St. Simons Island in Glynn County, Georgia — The American South (South Atlantic)
Erected 2012 by The Georgia Historical Society, Coastal Georgia Historical Society, Friends of Coastal Georgia History, and Sea Island Company. (Marker Number 63-10.)
Marker series. This marker is included in the Georgia Historical Society/Commission marker series.
Location. 31° 15.307′ N, 81° 21.231′ W. Marker is in St. Simons Island, Georgia, in Glynn County. Marker is on Lawrence Road. Touch for map. Marker is in this post office area: Saint Simons Island GA 31522, United States of America.
Other nearby markers. Cannon's Point Plantation (about 800 feet away, measured in a direct line); Pike's Bluff (approx. 1.1 miles away); Sinclair Plantation (approx. 1.3 miles away); German Village (approx. 1.9 miles away); Harrington Hall (approx. 2Ĺ miles away); The Georgia Navy (approx. 3 miles away); William Bartram Trail (approx. 3 miles away); St. Simons Island (approx. 3 miles away). Touch for a list and map of all markers in St. Simons Island.

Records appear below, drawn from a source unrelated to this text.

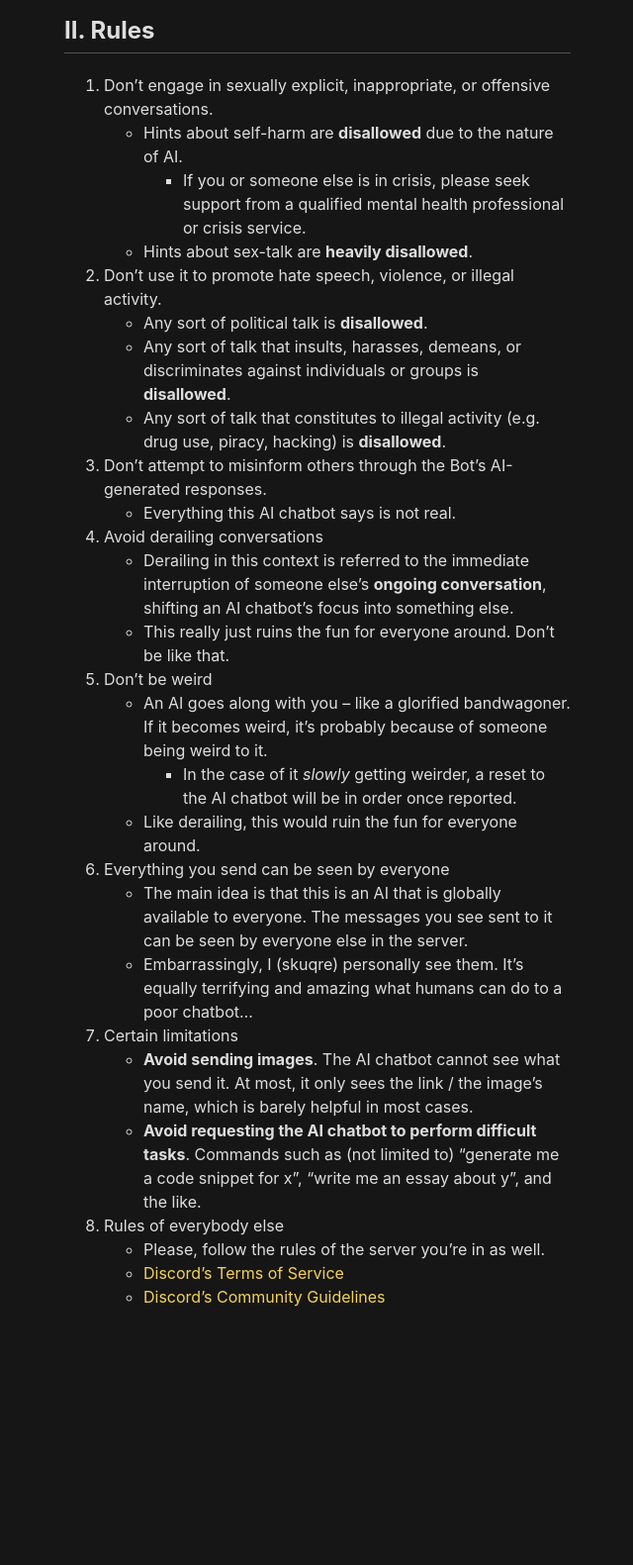
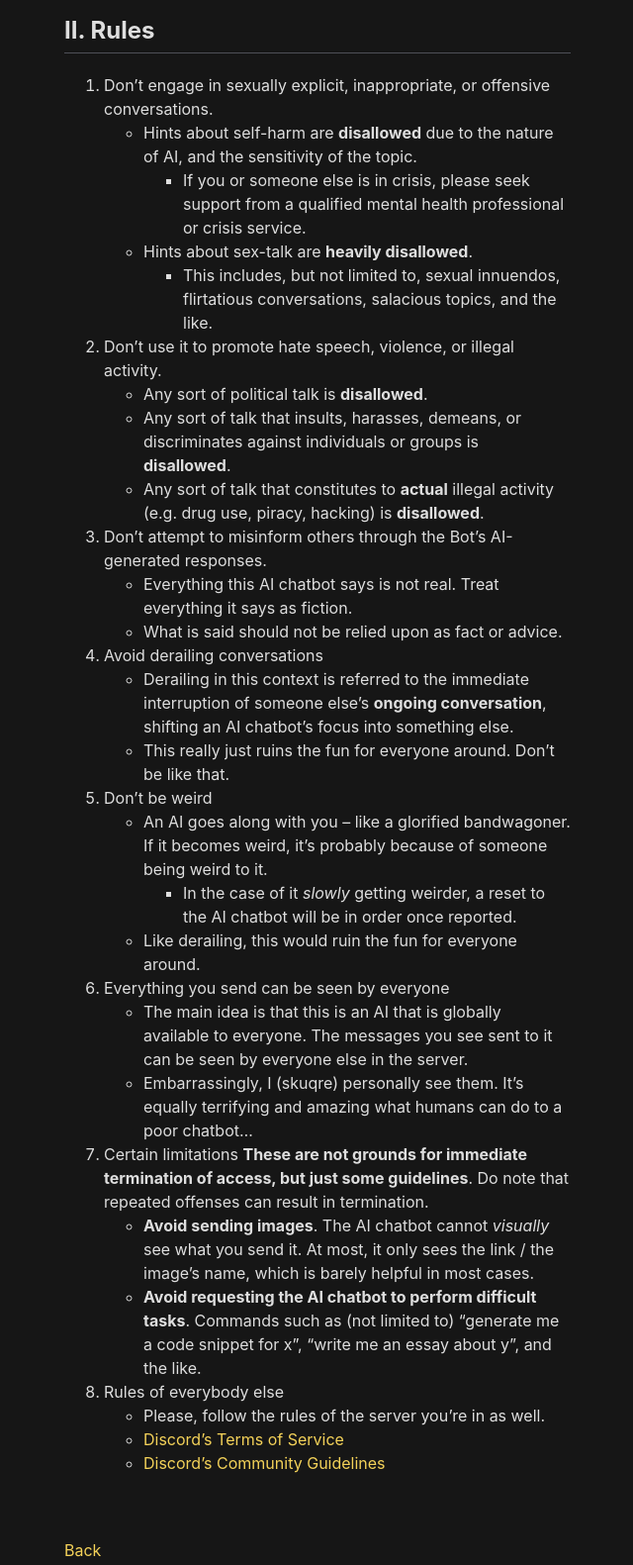
Before and after one commit to skuqre/rb-anise, an Astro site: page /rb-anise/ai-rules in a window 1280 px wide. Shown: the part 410-1991 px from the top of the page at 99% size, without its empty margins (319-959 px from the left). Before the commit the page ends 1748 px from the top, so only its background shows below. Built offline with nearby package versions, Linux system fonts and the light colour scheme; Astro itself is replaced by a stand-in of ours; a web font is replaced by a local one.

Commit message:
update rules

```diff
--- a/src/pages/ai-rules.md
+++ b/src/pages/ai-rules.md
@@ -7,7 +7,7 @@ title: Rebuild Anisé - AI Chatbot Rules
 
 # AI Chatbot Rules
 
-*Last updated 6/22/2025*
+*Last updated 6/23/2025*
 
 ## I. Introduction
 
@@ -18,15 +18,17 @@ This is an expansion of the AI chatbot rules included in the [TOS](https://skuqr
 ## II. Rules
 
 1. Don't engage in sexually explicit, inappropriate, or offensive conversations.
-    - Hints about self-harm are **disallowed** due to the nature of AI.
+    - Hints about self-harm are **disallowed** due to the nature of AI, and the sensitivity of the topic.
         - If you or someone else is in crisis, please seek support from a qualified mental health professional or crisis service.
     - Hints about sex-talk are **heavily disallowed**.
+        - This includes, but not limited to, sexual innuendos, flirtatious conversations, salacious topics, and the like.
 2. Don't use it to promote hate speech, violence, or illegal activity.
     - Any sort of political talk is **disallowed**.
     - Any sort of talk that insults, harasses, demeans, or discriminates against individuals or groups is **disallowed**.
-    - Any sort of talk that constitutes to illegal activity (e.g. drug use, piracy, hacking) is **disallowed**.
+    - Any sort of talk that constitutes to **actual** illegal activity (e.g. drug use, piracy, hacking) is **disallowed**.
 3. Don't attempt to misinform others through the Bot’s AI-generated responses.
-    - Everything this AI chatbot says is not real.
+    - Everything this AI chatbot says is not real. Treat everything it says as fiction.
+    - What is said should not be relied upon as fact or advice.
 4. Avoid derailing conversations
     - Derailing in this context is referred to the immediate interruption of someone else's **ongoing conversation**, shifting an AI chatbot's focus into something else.
     - This really just ruins the fun for everyone around. Don't be like that.
@@ -38,7 +40,8 @@ This is an expansion of the AI chatbot rules included in the [TOS](https://skuqr
     - The main idea is that this is an AI that is globally available to everyone. The messages you see sent to it can be seen by everyone else in the server.
     - Embarrassingly, I (skuqre) personally see them. It's equally terrifying and amazing what humans can do to a poor chatbot...
 7. Certain limitations
-    - **Avoid sending images**. The AI chatbot cannot see what you send it. At most, it only sees the link / the image's name, which is barely helpful in most cases.
+    **These are not grounds for immediate termination of access, but just some guidelines**. Do note that repeated offenses can result in termination.
+    - **Avoid sending images**. The AI chatbot cannot *visually* see what you send it. At most, it only sees the link / the image's name, which is barely helpful in most cases.
     - **Avoid requesting the AI chatbot to perform difficult tasks**. Commands such as (not limited to) "generate me a code snippet for x", "write me an essay about y", and the like.
 8. Rules of everybody else
     - Please, follow the rules of the server you're in as well.
@@ -46,3 +49,9 @@ This is an expansion of the AI chatbot rules included in the [TOS](https://skuqr
     - [Discord's Community Guidelines](https://discord.com/guidelines/)
 
 <!-- If a server moderator / admin with the ability to Ban Members (Discord-wise) bans a user, they cannot unban them. Banned users will have to go through an appealing process through `/ai appeal`. -->
+
+<br><br>
+
+[Back](/rb-anise/)
+
+<br><br>
```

Related markers. Click here for a list of markers that are related to this marker. the relationship shown.
Also see . . .
1. Fanny Kemble and Pierce Butler, PBS Online. Kemble spent four months on Butler and St. Simon's Islands. During that time she and Pierce clashed frequently over the issue of slavery. Fanny recorded her experiences in letters which she later compiled and published as her Journal of a Residence on a Georgian Plantation. It is the closest, most-detailed look at plantation slavery ever recorded by a white northern abolitionist. (Submitted on January 26, 2012, by Mike Stroud of Bluffton, South Carolina.)
2. The Weeping Time, PBS Online. The owner of the slaves, Pierce Butler, had inherited the family's Georgia plantations some twenty years earlier,along with his brother John. But Pierce (Submitted on January 26, 2012, by Mike Stroud of Bluffton, South Carolina.)
3. Butler Family-New Georgia Library. The Butlers of South Carolina and Philadelphia owned extensive plantations in the Sea Islands of Georgia, where hundreds of slaves labored to grow the rice and cotton on which the family's wealth was based. (Submitted on January 26, 2012, by Mike Stroud of Bluffton, South Carolina.)
Categories. • African Americans • Industry & Commerce • Settlements & Settlers •
Credits. This page was last revised on June 16, 2016. This page originally submitted on January 26, 2012, by Mike Stroud of Bluffton, South Carolina. This page has been viewed 989 times since then. Photos: 1, 2, 3, 4, 5. submitted on January 26, 2012, by Mike Stroud of Bluffton, South Carolina.